DIRECTIONS FOR THIS TASK: Without including any image, retype the records word for word.

Revision tracking records:
⁂

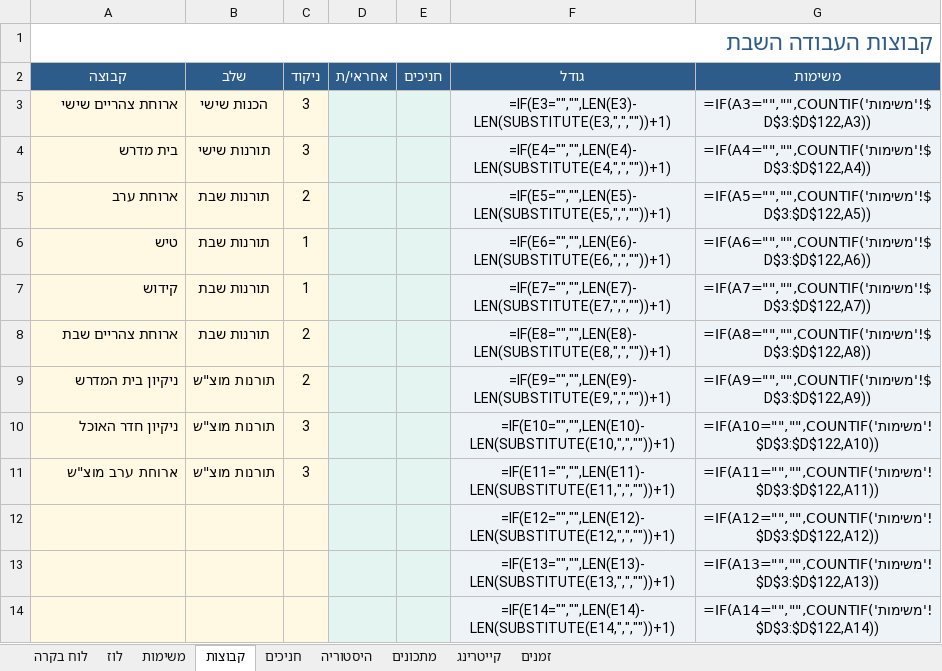
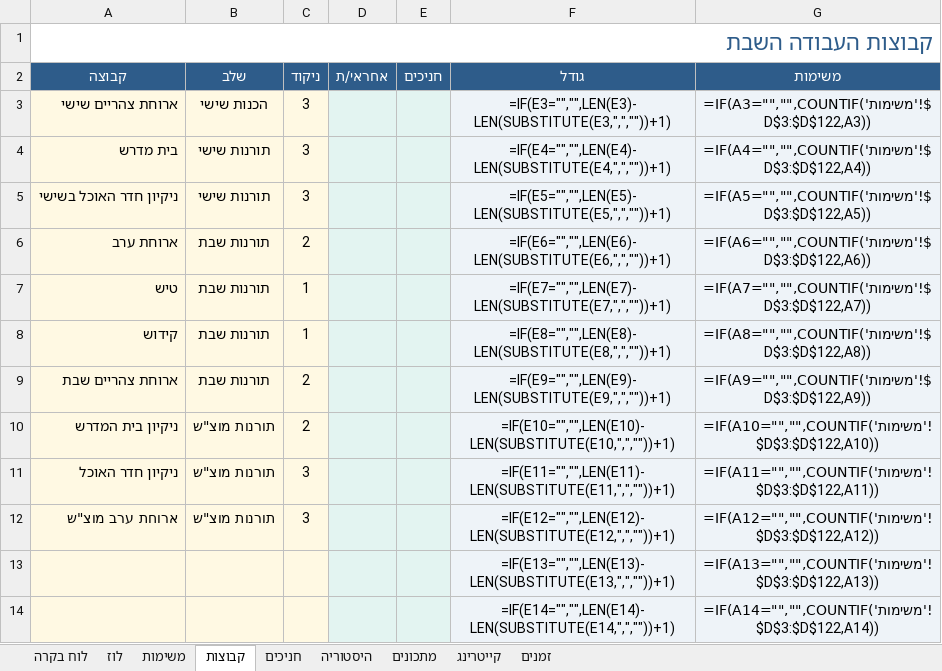
Before and after one commit to urishav464/Ein-Prat-work, an Excel workbook: shabbat-planner.xlsx, sheet קבוצות, drawn as a sheet; only a part is shown; values as stored, in another font and other column widths than the file's, no borders; formulas without a stored value are shown as written; removed rows and columns are numbered as before the commit, all else as after; the diff names each change by its address in the sheet, - before the commit and + after, or states it on an @@ line.

```diff
--- a/shabbat-planner.xlsx (sheet קבוצות)
+++ b/shabbat-planner.xlsx (sheet קבוצות)
+row 5: ניקיון חדר האוכל בשישי | תורנות שישי | 3 |  |  | =IF(E5="","",LEN(E5)-LEN(SUBSTITUTE(E5,",",""))+1) | =IF(A5="","",COUNTIF('משימות'!$D$3:$D$122,A5))
-F6 (גודל): =IF(E5="","",LEN(E5)-LEN(SUBSTITUTE(E5,",",""))+1)
+F6 (גודל): =IF(E6="","",LEN(E6)-LEN(SUBSTITUTE(E6,",",""))+1)
-G6 (משימות): =IF(A5="","",COUNTIF('משימות'!$D$3:$D$122,A5))
+G6 (משימות): =IF(A6="","",COUNTIF('משימות'!$D$3:$D$122,A6))
-F7 (גודל): =IF(E6="","",LEN(E6)-LEN(SUBSTITUTE(E6,",",""))+1)
+F7 (גודל): =IF(E7="","",LEN(E7)-LEN(SUBSTITUTE(E7,",",""))+1)
-G7 (משימות): =IF(A6="","",COUNTIF('משימות'!$D$3:$D$122,A6))
+G7 (משימות): =IF(A7="","",COUNTIF('משימות'!$D$3:$D$122,A7))
-F8 (גודל): =IF(E7="","",LEN(E7)-LEN(SUBSTITUTE(E7,",",""))+1)
+F8 (גודל): =IF(E8="","",LEN(E8)-LEN(SUBSTITUTE(E8,",",""))+1)
-G8 (משימות): =IF(A7="","",COUNTIF('משימות'!$D$3:$D$122,A7))
+G8 (משימות): =IF(A8="","",COUNTIF('משימות'!$D$3:$D$122,A8))
-F9 (גודל): =IF(E8="","",LEN(E8)-LEN(SUBSTITUTE(E8,",",""))+1)
+F9 (גודל): =IF(E9="","",LEN(E9)-LEN(SUBSTITUTE(E9,",",""))+1)
-G9 (משימות): =IF(A8="","",COUNTIF('משימות'!$D$3:$D$122,A8))
+G9 (משימות): =IF(A9="","",COUNTIF('משימות'!$D$3:$D$122,A9))
-F10 (גודל): =IF(E9="","",LEN(E9)-LEN(SUBSTITUTE(E9,",",""))+1)
+F10 (גודל): =IF(E10="","",LEN(E10)-LEN(SUBSTITUTE(E10,",",""))+1)
-G10 (משימות): =IF(A9="","",COUNTIF('משימות'!$D$3:$D$122,A9))
+G10 (משימות): =IF(A10="","",COUNTIF('משימות'!$D$3:$D$122,A10))
-F11 (גודל): =IF(E10="","",LEN(E10)-LEN(SUBSTITUTE(E10,",",""))+1)
+F11 (גודל): =IF(E11="","",LEN(E11)-LEN(SUBSTITUTE(E11,",",""))+1)
-G11 (משימות): =IF(A10="","",COUNTIF('משימות'!$D$3:$D$122,A10))
+G11 (משימות): =IF(A11="","",COUNTIF('משימות'!$D$3:$D$122,A11))
-F12 (גודל): =IF(E11="","",LEN(E11)-LEN(SUBSTITUTE(E11,",",""))+1)
+F12 (גודל): =IF(E12="","",LEN(E12)-LEN(SUBSTITUTE(E12,",",""))+1)
-G12 (משימות): =IF(A11="","",COUNTIF('משימות'!$D$3:$D$122,A11))
+G12 (משימות): =IF(A12="","",COUNTIF('משימות'!$D$3:$D$122,A12))
-row 12:  |  |  |  |  | =IF(E12="","",LEN(E12)-LEN(SUBSTITUTE(E12,",",""))+1) | =IF(A12="","",COUNTIF('משימות'!$D$3:$D$122,A12))
```
Also changed, not shown: sheet לוז, sheet זמנים, sheet משימות, sheet מתכונים, 22 other files.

⁂

ANSWER FOR THIS EXERCISE:
Before and after one commit to urishav464/Ein-Prat-work, an Excel workbook: shabbat-planner.xlsx, sheet קבוצות, drawn as a sheet; only a part is shown; values as stored, in another font and other column widths than the file's, no borders; formulas without a stored value are shown as written; removed rows and columns are numbered as before the commit, all else as after; the diff names each change by its address in the sheet, - before the commit and + after, or states it on an @@ line.

```diff
--- a/shabbat-planner.xlsx (sheet קבוצות)
+++ b/shabbat-planner.xlsx (sheet קבוצות)
+row 5: ניקיון חדר האוכל בשישי | תורנות שישי | 3 |  |  | =IF(E5="","",LEN(E5)-LEN(SUBSTITUTE(E5,",",""))+1) | =IF(A5="","",COUNTIF('משימות'!$D$3:$D$122,A5))
-F6 (גודל): =IF(E5="","",LEN(E5)-LEN(SUBSTITUTE(E5,",",""))+1)
+F6 (גודל): =IF(E6="","",LEN(E6)-LEN(SUBSTITUTE(E6,",",""))+1)
-G6 (משימות): =IF(A5="","",COUNTIF('משימות'!$D$3:$D$122,A5))
+G6 (משימות): =IF(A6="","",COUNTIF('משימות'!$D$3:$D$122,A6))
-F7 (גודל): =IF(E6="","",LEN(E6)-LEN(SUBSTITUTE(E6,",",""))+1)
+F7 (גודל): =IF(E7="","",LEN(E7)-LEN(SUBSTITUTE(E7,",",""))+1)
-G7 (משימות): =IF(A6="","",COUNTIF('משימות'!$D$3:$D$122,A6))
+G7 (משימות): =IF(A7="","",COUNTIF('משימות'!$D$3:$D$122,A7))
-F8 (גודל): =IF(E7="","",LEN(E7)-LEN(SUBSTITUTE(E7,",",""))+1)
+F8 (גודל): =IF(E8="","",LEN(E8)-LEN(SUBSTITUTE(E8,",",""))+1)
-G8 (משימות): =IF(A7="","",COUNTIF('משימות'!$D$3:$D$122,A7))
+G8 (משימות): =IF(A8="","",COUNTIF('משימות'!$D$3:$D$122,A8))
-F9 (גודל): =IF(E8="","",LEN(E8)-LEN(SUBSTITUTE(E8,",",""))+1)
+F9 (גודל): =IF(E9="","",LEN(E9)-LEN(SUBSTITUTE(E9,",",""))+1)
-G9 (משימות): =IF(A8="","",COUNTIF('משימות'!$D$3:$D$122,A8))
+G9 (משימות): =IF(A9="","",COUNTIF('משימות'!$D$3:$D$122,A9))
-F10 (גודל): =IF(E9="","",LEN(E9)-LEN(SUBSTITUTE(E9,",",""))+1)
+F10 (גודל): =IF(E10="","",LEN(E10)-LEN(SUBSTITUTE(E10,",",""))+1)
-G10 (משימות): =IF(A9="","",COUNTIF('משימות'!$D$3:$D$122,A9))
+G10 (משימות): =IF(A10="","",COUNTIF('משימות'!$D$3:$D$122,A10))
-F11 (גודל): =IF(E10="","",LEN(E10)-LEN(SUBSTITUTE(E10,",",""))+1)
+F11 (גודל): =IF(E11="","",LEN(E11)-LEN(SUBSTITUTE(E11,",",""))+1)
-G11 (משימות): =IF(A10="","",COUNTIF('משימות'!$D$3:$D$122,A10))
+G11 (משימות): =IF(A11="","",COUNTIF('משימות'!$D$3:$D$122,A11))
-F12 (גודל): =IF(E11="","",LEN(E11)-LEN(SUBSTITUTE(E11,",",""))+1)
+F12 (גודל): =IF(E12="","",LEN(E12)-LEN(SUBSTITUTE(E12,",",""))+1)
-G12 (משימות): =IF(A11="","",COUNTIF('משימות'!$D$3:$D$122,A11))
+G12 (משימות): =IF(A12="","",COUNTIF('משימות'!$D$3:$D$122,A12))
-row 12:  |  |  |  |  | =IF(E12="","",LEN(E12)-LEN(SUBSTITUTE(E12,",",""))+1) | =IF(A12="","",COUNTIF('משימות'!$D$3:$D$122,A12))
```
Also changed, not shown: sheet לוז, sheet זמנים, sheet משימות, sheet מתכונים, 22 other files.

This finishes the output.